by David Depman
Performing on the high wire without a safety net is not a way I’d suggest to learn from failure. Odds are, your first time on the tight rope, you’ll make a mistake. On the plus side, you’ll probably only make one, so you got that goin’ for ya.
But in life, as in business, failure is part of the game. You give it your best shot, with a positive attitude, a bounce in your step, and reality comes crashing in, seemingly destroying everything you built. It’s not fatal, no matter how we sometimes react to it, but it hurts.
Equally, as much as failure is part of the game, bouncing back is part of the game too. And it’s never cliché, because like every great story, each success cultivated from failure is a unique and inspiring truth. Learning from failure and applying those lessons is the key to making failure part of the process, and not and end to it.
1. Face your problems head-on
Mark Hendrickson started a company called Plancast in 2009. It had a lot going for it early on, and success was just around the corner. Then everything went wrong. He learned a lot from that failure. “I think the most important lesson here is that we should have tackled these problems more head-on through particular design changes rather than hoping the positive aspects of our product would simply outweigh the negative ones.”
2. Listen to the right people (not just your friends, your critics too)
During a TED Talks presentation, Elon Musk said, “Really pay attention to negative feedback and solicit it particularly from friends, this may sound like sort of simple advice but hardly anyone does that and it’s incredibly helpful.” David Cohen, a very successful entrepreneur in his own right, wrote, “Always keep in mind that the most critical customers who post the most awful reviews can sometimes present you with your biggest opportunities.”
3. Take the long view, you will out live your failure, not the other way around
Nick Woodman was a surfer.
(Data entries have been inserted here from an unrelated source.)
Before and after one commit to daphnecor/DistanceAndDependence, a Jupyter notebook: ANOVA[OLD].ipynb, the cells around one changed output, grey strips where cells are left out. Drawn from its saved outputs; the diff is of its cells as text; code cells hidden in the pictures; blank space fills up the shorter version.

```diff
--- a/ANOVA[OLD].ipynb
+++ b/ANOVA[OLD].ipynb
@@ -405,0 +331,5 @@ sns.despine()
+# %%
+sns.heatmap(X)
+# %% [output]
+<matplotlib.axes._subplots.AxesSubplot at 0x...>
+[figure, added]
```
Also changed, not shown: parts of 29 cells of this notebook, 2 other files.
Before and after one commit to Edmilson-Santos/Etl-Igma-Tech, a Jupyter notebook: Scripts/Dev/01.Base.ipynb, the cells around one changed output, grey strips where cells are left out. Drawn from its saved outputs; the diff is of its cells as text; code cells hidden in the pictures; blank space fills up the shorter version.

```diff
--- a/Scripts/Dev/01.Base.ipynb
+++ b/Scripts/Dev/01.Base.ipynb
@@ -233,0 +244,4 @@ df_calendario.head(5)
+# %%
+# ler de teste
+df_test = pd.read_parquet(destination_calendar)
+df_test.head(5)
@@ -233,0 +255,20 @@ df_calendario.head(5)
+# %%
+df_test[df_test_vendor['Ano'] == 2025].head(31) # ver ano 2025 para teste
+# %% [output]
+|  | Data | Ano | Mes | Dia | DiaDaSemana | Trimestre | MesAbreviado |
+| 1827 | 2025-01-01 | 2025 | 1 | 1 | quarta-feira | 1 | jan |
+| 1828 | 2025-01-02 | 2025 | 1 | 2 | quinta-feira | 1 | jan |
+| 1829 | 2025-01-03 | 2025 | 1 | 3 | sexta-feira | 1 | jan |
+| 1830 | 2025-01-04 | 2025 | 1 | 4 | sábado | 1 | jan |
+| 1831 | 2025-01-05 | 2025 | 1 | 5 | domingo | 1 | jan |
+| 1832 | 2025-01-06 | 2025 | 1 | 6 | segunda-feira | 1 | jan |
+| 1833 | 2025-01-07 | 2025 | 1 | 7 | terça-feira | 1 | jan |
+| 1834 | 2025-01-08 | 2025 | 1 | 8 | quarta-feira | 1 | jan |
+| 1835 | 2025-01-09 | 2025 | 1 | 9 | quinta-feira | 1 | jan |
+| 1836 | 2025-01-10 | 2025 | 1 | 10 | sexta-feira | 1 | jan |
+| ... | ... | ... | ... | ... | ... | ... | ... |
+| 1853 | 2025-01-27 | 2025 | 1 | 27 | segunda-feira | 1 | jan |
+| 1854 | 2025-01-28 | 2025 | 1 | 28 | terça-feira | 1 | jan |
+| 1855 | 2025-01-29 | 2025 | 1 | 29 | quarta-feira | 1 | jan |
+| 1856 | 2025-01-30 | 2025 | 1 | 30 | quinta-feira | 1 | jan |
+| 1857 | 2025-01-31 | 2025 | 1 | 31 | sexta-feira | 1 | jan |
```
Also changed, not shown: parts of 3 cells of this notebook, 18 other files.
After that he was a B student. Then he failed with 2 businesses and burned a few investors along the way. His failures drove him harder in his next business, GoPro. “I was so afraid that GoPro was going to go away like Funbug that I would work my ass off. That’s what the first boom and bust did for me. I was so scared that I would fail again that I was totally committed to succeed.” He’s one of the youngest billionaires today. But stay tuned on this one, he may still have some lessons ahead, Apple just filed for some very GoPro-like patents.
4. Own your failures
You can go to a conference about failure. No kidding. In 2009, Cassandra Phillipps founded FailCon. It was a one day event featuring presentations about the biggest failures from successful executives. You know what? It failed. Ashley Good who partnered with Cassandra and is a CEO in her own right comments, “You can actually say to yourself, ‘Just because I failed doesn’t mean I am a failure.’” And that advice is working out for Cassandra. She is starting up FailCon 2.0 in 2015. Look for it this fall.
The thing that all these stories have in common is that failure was one chapter in a longer book. Whether you are hitting the wall in listings or loan applications or goofed up your most recent project, every shortcoming comes with a lesson. The ones who look for that lesson usually heal up and get out there again with an improved attitude and a bit more knowledge to face future challenges.
So, how many failures will it take for you to get over the hump?